[Description of the task]: Would you output all the lines below precisely as they stand, leaving each picture out?

******

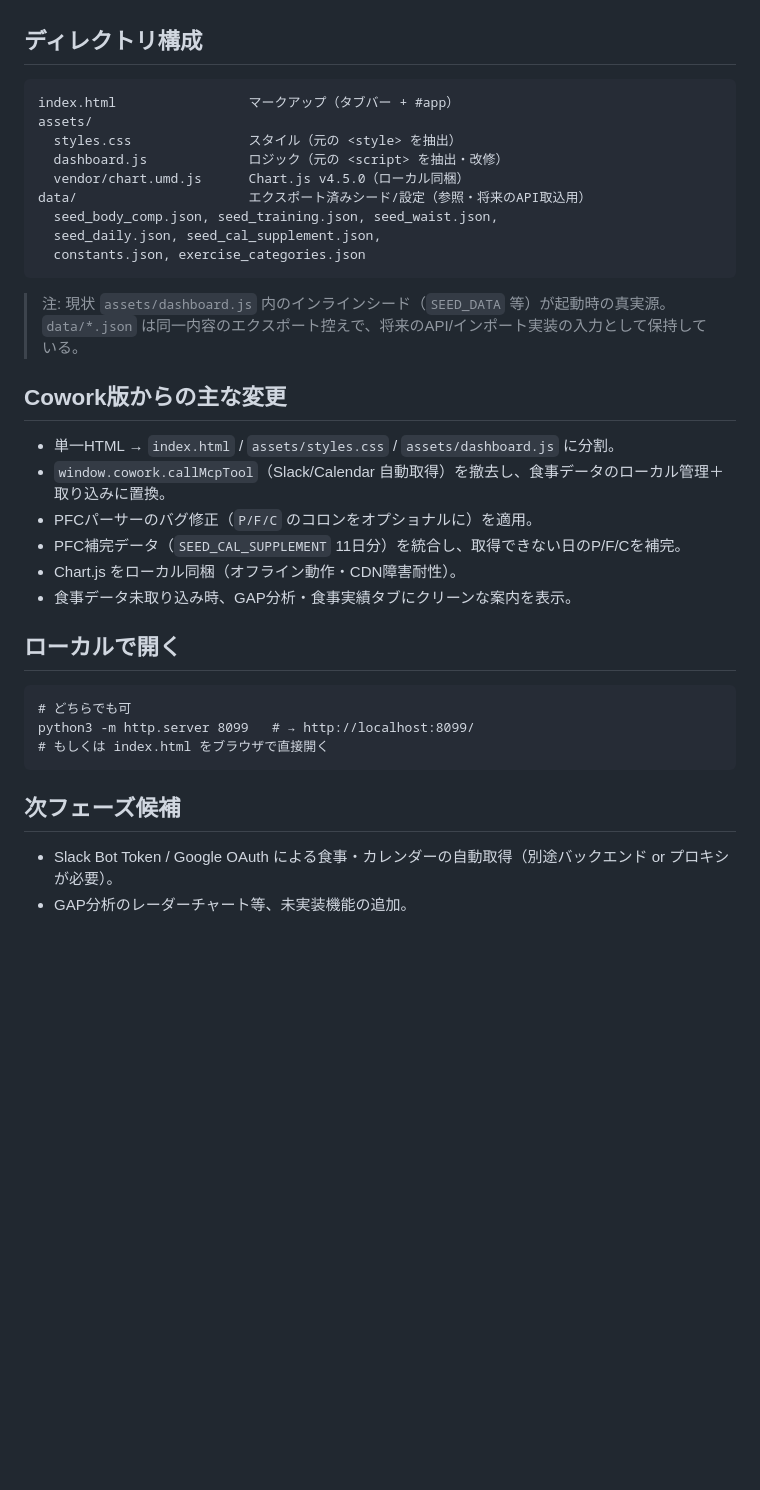
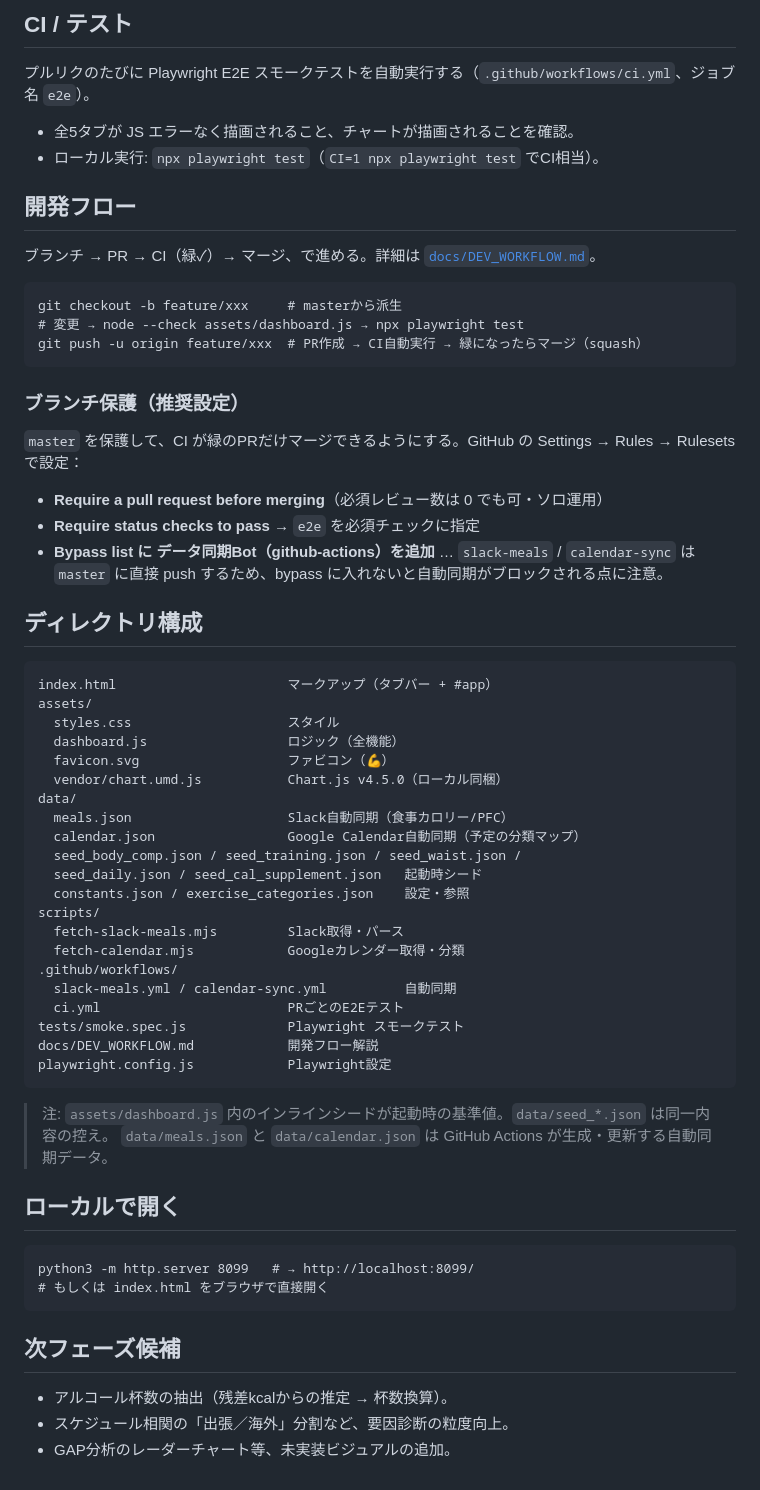
Before and after one commit to kiyohirokouno1986/kiyohirokouno1986.github.io, a Markdown page: README.md, the part around one of its changes. GitHub-like rendering; blank space fills up the shorter version.

````diff
--- a/README.md
+++ b/README.md
@@ -35,39 +57,66 @@ JSON 配列ファイル（`extractDays` 出力形式の日次オブジェクト
+## CI / テスト
+
+プルリクのたびに Playwright E2E スモークテストを自動実行する（`.github/workflows/ci.yml`、ジョブ名 `e2e`）。
+
+- 全5タブが JS エラーなく描画されること、チャートが描画されることを確認。
+- ローカル実行: `npx playwright test`（`CI=1 npx playwright test` でCI相当）。
+
+## 開発フロー
+
+ブランチ → PR → CI（緑✓）→ マージ、で進める。詳細は [`docs/DEV_WORKFLOW.md`](docs/DEV_WORKFLOW.md)。
+
+```
+git checkout -b feature/xxx     # masterから派生
+# 変更 → node --check assets/dashboard.js → npx playwright test
+git push -u origin feature/xxx  # PR作成 → CI自動実行 → 緑になったらマージ（squash）
+```
+
+### ブランチ保護（推奨設定）
+
+`master` を保護して、CI が緑のPRだけマージできるようにする。GitHub の Settings → Rules → Rulesets で設定：
+
+- **Require a pull request before merging**（必須レビュー数は 0 でも可・ソロ運用）
+- **Require status checks to pass** → `e2e` を必須チェックに指定
+- **Bypass list に データ同期Bot（github-actions）を追加** … `slack-meals` / `calendar-sync` は `master` に直接 push するため、bypass に入れないと自動同期がブロックされる点に注意。
 
 ## ディレクトリ構成
 
 ```
-index.html                 マークアップ（タブバー + #app）
+index.html                      マークアップ（タブバー + #app）
 assets/
-  styles.css               スタイル（元の <style> を抽出）
-  dashboard.js             ロジック（元の <script> を抽出・改修）
-  vendor/chart.umd.js      Chart.js v4.5.0（ローカル同梱）
-data/                      エクスポート済みシード/設定（参照・将来のAPI取込用）
-  seed_body_comp.json, seed_training.json, seed_waist.json,
-  seed_daily.json, seed_cal_supplement.json,
-  constants.json, exercise_categories.json
+  styles.css                    スタイル
+  dashboard.js                  ロジック（全機能）
+  favicon.svg                   ファビコン（💪）
+  vendor/chart.umd.js           Chart.js v4.5.0（ローカル同梱）
+data/
+  meals.json                    Slack自動同期（食事カロリー/PFC）
+  calendar.json                 Google Calendar自動同期（予定の分類マップ）
+  seed_body_comp.json / seed_training.json / seed_waist.json /
+  seed_daily.json / seed_cal_supplement.json   起動時シード
+  constants.json / exercise_categories.json    設定・参照
+scripts/
+  fetch-slack-meals.mjs         Slack取得・パース
+  fetch-calendar.mjs            Googleカレンダー取得・分類
+.github/workflows/
+  slack-meals.yml / calendar-sync.yml          自動同期
+  ci.yml                        PRごとのE2Eテスト
+tests/smoke.spec.js             Playwright スモークテスト
+docs/DEV_WORKFLOW.md            開発フロー解説
+playwright.config.js            Playwright設定
 ```
 
-> 注: 現状 `assets/dashboard.js` 内のインラインシード（`SEED_DATA` 等）が起動時の真実源。
-> `data/*.json` は同一内容のエクスポート控えで、将来のAPI/インポート実装の入力として保持している。
-
-## Cowork版からの主な変更
-
-- 単一HTML → `index.html` / `assets/styles.css` / `assets/dashboard.js` に分割。
-- `window.cowork.callMcpTool`（Slack/Calendar 自動取得）を撤去し、食事データのローカル管理＋取り込みに置換。
-- PFCパーサーのバグ修正（`P/F/C` のコロンをオプショナルに）を適用。
-- PFC補完データ（`SEED_CAL_SUPPLEMENT` 11日分）を統合し、取得できない日のP/F/Cを補完。
-- Chart.js をローカル同梱（オフライン動作・CDN障害耐性）。
-- 食事データ未取り込み時、GAP分析・食事実績タブにクリーンな案内を表示。
+> 注: `assets/dashboard.js` 内のインラインシードが起動時の基準値。`data/seed_*.json` は同一内容の控え。
+> `data/meals.json` と `data/calendar.json` は GitHub Actions が生成・更新する自動同期データ。
 
 ## ローカルで開く
 
 ```
-# どちらでも可
 python3 -m http.server 8099   # → http://localhost:8099/
 # もしくは index.html をブラウザで直接開く
 ```
 
 ## 次フェーズ候補
 
-- Slack Bot Token / Google OAuth による食事・カレンダーの自動取得（別途バックエンド or プロキシが必要）。
-- GAP分析のレーダーチャート等、未実装機能の追加。
+- アルコール杯数の抽出（残差kcalからの推定 → 杯数換算）。
+- スケジュール相関の「出張／海外」分割など、要因診断の粒度向上。
+- GAP分析のレーダーチャート等、未実装ビジュアルの追加。
````
Also changed, not shown: other parts of README.md (+40 -18 lines).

******

[Problem solution]:
Before and after one commit to kiyohirokouno1986/kiyohirokouno1986.github.io, a Markdown page: README.md, the part around one of its changes. GitHub-like rendering; blank space fills up the shorter version.

````diff
--- a/README.md
+++ b/README.md
@@ -35,39 +57,66 @@ JSON 配列ファイル（`extractDays` 出力形式の日次オブジェクト
+## CI / テスト
+
+プルリクのたびに Playwright E2E スモークテストを自動実行する（`.github/workflows/ci.yml`、ジョブ名 `e2e`）。
+
+- 全5タブが JS エラーなく描画されること、チャートが描画されることを確認。
+- ローカル実行: `npx playwright test`（`CI=1 npx playwright test` でCI相当）。
+
+## 開発フロー
+
+ブランチ → PR → CI（緑✓）→ マージ、で進める。詳細は [`docs/DEV_WORKFLOW.md`](docs/DEV_WORKFLOW.md)。
+
+```
+git checkout -b feature/xxx     # masterから派生
+# 変更 → node --check assets/dashboard.js → npx playwright test
+git push -u origin feature/xxx  # PR作成 → CI自動実行 → 緑になったらマージ（squash）
+```
+
+### ブランチ保護（推奨設定）
+
+`master` を保護して、CI が緑のPRだけマージできるようにする。GitHub の Settings → Rules → Rulesets で設定：
+
+- **Require a pull request before merging**（必須レビュー数は 0 でも可・ソロ運用）
+- **Require status checks to pass** → `e2e` を必須チェックに指定
+- **Bypass list に データ同期Bot（github-actions）を追加** … `slack-meals` / `calendar-sync` は `master` に直接 push するため、bypass に入れないと自動同期がブロックされる点に注意。
 
 ## ディレクトリ構成
 
 ```
-index.html                 マークアップ（タブバー + #app）
+index.html                      マークアップ（タブバー + #app）
 assets/
-  styles.css               スタイル（元の <style> を抽出）
-  dashboard.js             ロジック（元の <script> を抽出・改修）
-  vendor/chart.umd.js      Chart.js v4.5.0（ローカル同梱）
-data/                      エクスポート済みシード/設定（参照・将来のAPI取込用）
-  seed_body_comp.json, seed_training.json, seed_waist.json,
-  seed_daily.json, seed_cal_supplement.json,
-  constants.json, exercise_categories.json
+  styles.css                    スタイル
+  dashboard.js                  ロジック（全機能）
+  favicon.svg                   ファビコン（💪）
+  vendor/chart.umd.js           Chart.js v4.5.0（ローカル同梱）
+data/
+  meals.json                    Slack自動同期（食事カロリー/PFC）
+  calendar.json                 Google Calendar自動同期（予定の分類マップ）
+  seed_body_comp.json / seed_training.json / seed_waist.json /
+  seed_daily.json / seed_cal_supplement.json   起動時シード
+  constants.json / exercise_categories.json    設定・参照
+scripts/
+  fetch-slack-meals.mjs         Slack取得・パース
+  fetch-calendar.mjs            Googleカレンダー取得・分類
+.github/workflows/
+  slack-meals.yml / calendar-sync.yml          自動同期
+  ci.yml                        PRごとのE2Eテスト
+tests/smoke.spec.js             Playwright スモークテスト
+docs/DEV_WORKFLOW.md            開発フロー解説
+playwright.config.js            Playwright設定
 ```
 
-> 注: 現状 `assets/dashboard.js` 内のインラインシード（`SEED_DATA` 等）が起動時の真実源。
-> `data/*.json` は同一内容のエクスポート控えで、将来のAPI/インポート実装の入力として保持している。
-
-## Cowork版からの主な変更
-
-- 単一HTML → `index.html` / `assets/styles.css` / `assets/dashboard.js` に分割。
-- `window.cowork.callMcpTool`（Slack/Calendar 自動取得）を撤去し、食事データのローカル管理＋取り込みに置換。
-- PFCパーサーのバグ修正（`P/F/C` のコロンをオプショナルに）を適用。
-- PFC補完データ（`SEED_CAL_SUPPLEMENT` 11日分）を統合し、取得できない日のP/F/Cを補完。
-- Chart.js をローカル同梱（オフライン動作・CDN障害耐性）。
-- 食事データ未取り込み時、GAP分析・食事実績タブにクリーンな案内を表示。
+> 注: `assets/dashboard.js` 内のインラインシードが起動時の基準値。`data/seed_*.json` は同一内容の控え。
+> `data/meals.json` と `data/calendar.json` は GitHub Actions が生成・更新する自動同期データ。
 
 ## ローカルで開く
 
 ```
-# どちらでも可
 python3 -m http.server 8099   # → http://localhost:8099/
 # もしくは index.html をブラウザで直接開く
 ```
 
 ## 次フェーズ候補
 
-- Slack Bot Token / Google OAuth による食事・カレンダーの自動取得（別途バックエンド or プロキシが必要）。
-- GAP分析のレーダーチャート等、未実装機能の追加。
+- アルコール杯数の抽出（残差kcalからの推定 → 杯数換算）。
+- スケジュール相関の「出張／海外」分割など、要因診断の粒度向上。
+- GAP分析のレーダーチャート等、未実装ビジュアルの追加。
````
Also changed, not shown: other parts of README.md (+40 -18 lines).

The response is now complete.